Employee’s Request To Revise Drug Policy To Address CBD Use Was Not A Reasonable Accommodation
A federal court in Tennessee dismissed an employee’s lawsuit in which she claimed that her employer should have changed its drug policy to allow CBD use. Hamric v. City of Murfreesboro, Case No. 3:18-cv-01239 (September 10, 2020).
The City of Murfreesboro hired Hamric as a Cultural Arts Program Specialist in August of 2015. Her job duties included teaching children’s art classes and teaching adult artist development courses, among other things. The position subjected Hamric to pre-employment drug testing, for cause testing, random testing and testing for promotions into safety-sensitive positions.
During her employment, Hamric told her supervisor that she used cannabidiol (CBD) to treat anxiety, chronic fatigue syndrome and fibromyalgia, although she did not have a formal medical recommendation to do so.
In 2018, Hamric was recommended for a promotion and was required to pass a drug test. She tested positive for marijuana and blamed the result on her use of CBD.
When Hamric was advised that she likely would be terminated for the failed drug test, she resigned. In her resignation letter, she stated that the city should revise its drug policy to address CBD use. She later filed suit alleging that she was discriminated against on the basis of her disability in violation of the Americans with Disabilities Act as well as the Tennessee Disability Act.

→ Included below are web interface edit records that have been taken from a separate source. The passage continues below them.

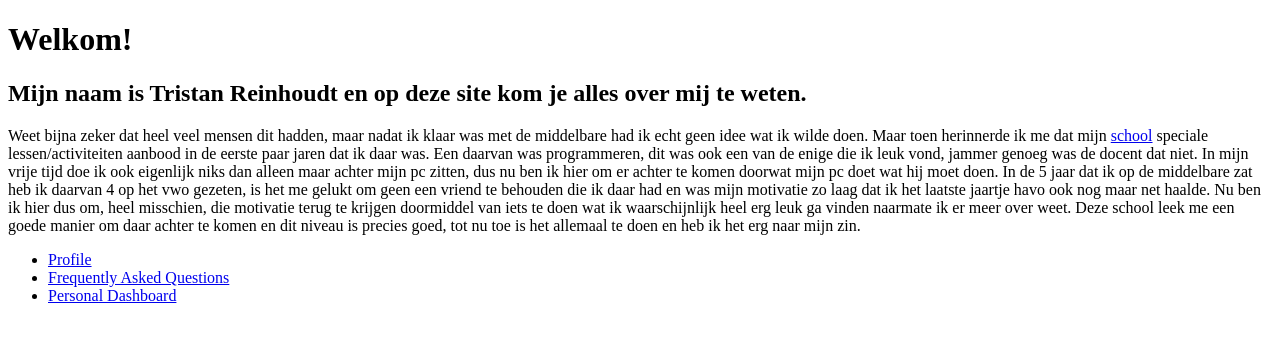
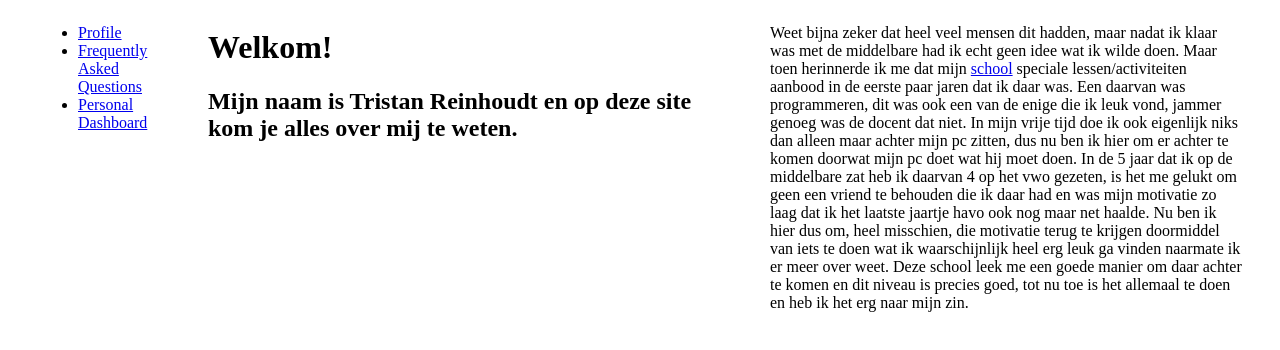
Before and after one commit to Trein03/Trein03.github.io, a plain HTML site: page index.html in a window 1280 px wide. Drawn offline with Linux system fonts and the light colour scheme.

Commit message:
Changed profile
nice

```diff
--- a/index.html
+++ b/index.html
@@ -1,5 +1,37 @@
 <!DOCTYPE html>
-<head>
+<style>
+    .container {
+display: flex;
+}
+
+    .main {
+padding-left: 30px;
+min-width: 75%;
+}
+
+    .nav {
+background-color: white;
+max-width: 25%;
+min-width: 140px;
+flex: 1;
+padding-left: 30px;
+}
+
+    div {
+padding-right: 30px;
+height: 100%;
+width: 100%;
+}
+</style>
+<div class="nav">
+    <ul>
+        <li><a href="profile.html">Profile</a></li>
+        <li><a href="FAQ.html">Frequently Asked Questions</a></li>
+        <li><a href="dashboard.html">Personal Dashboard</a></li>
+    </ul>
+</div>
+<div>
+<head class="main">
     <h1>
      Welkom!
     </h1>
@@ -7,8 +39,10 @@
         Mijn naam is Tristan Reinhoudt en op deze site kom je alles over mij te weten.
     </h2>
 </head>
-<body>
-    <p>
+</div>
+<div>
+<body class="container">
+    <p class="main">
         Weet bijna zeker dat heel veel mensen dit hadden, maar nadat ik klaar was met de middelbare had ik echt geen idee wat ik wilde doen.
         Maar toen herinnerde ik me dat mijn <a href="https://www.scheldemondcollege.nl/">school</a> speciale lessen/activiteiten aanbood in de eerste paar jaren dat ik daar was.
         Een daarvan was programmeren, dit was ook een van de enige die ik leuk vond, jammer genoeg was de docent dat niet.
@@ -17,11 +51,6 @@
         Nu ben ik hier dus om, heel misschien, die motivatie terug te krijgen doormiddel van iets te doen wat ik waarschijnlijk heel erg leuk ga vinden naarmate ik er meer over weet.
         Deze school leek me een goede manier om daar achter te komen en dit niveau is precies goed, tot nu toe is het allemaal te doen en heb ik het erg naar mijn zin.
     </p>
-
 </body>
-    <ul>
-        <li><a href="profile.html">Profile</a></li>
-        <li><a href="FAQ.html">Frequently Asked Questions</a></li>
-        <li><a href="dashboard.html">Personal Dashboard</a></li>
-    </ul>
+</div>
 </html>
```
Also changed, not shown: FAQ.html (+24 -0 lines), dashboard.html (+24 -0 lines), profile.html (+6 -5 lines).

The court dismissed the discriminatory discharge claim because none of the decision-makers were aware that Hamric was disabled. Her failure-to-accommodate claim also was dismissed because she failed to provide evidence that her request to revise the drug policy was necessary to enable her to perform her essential job functions.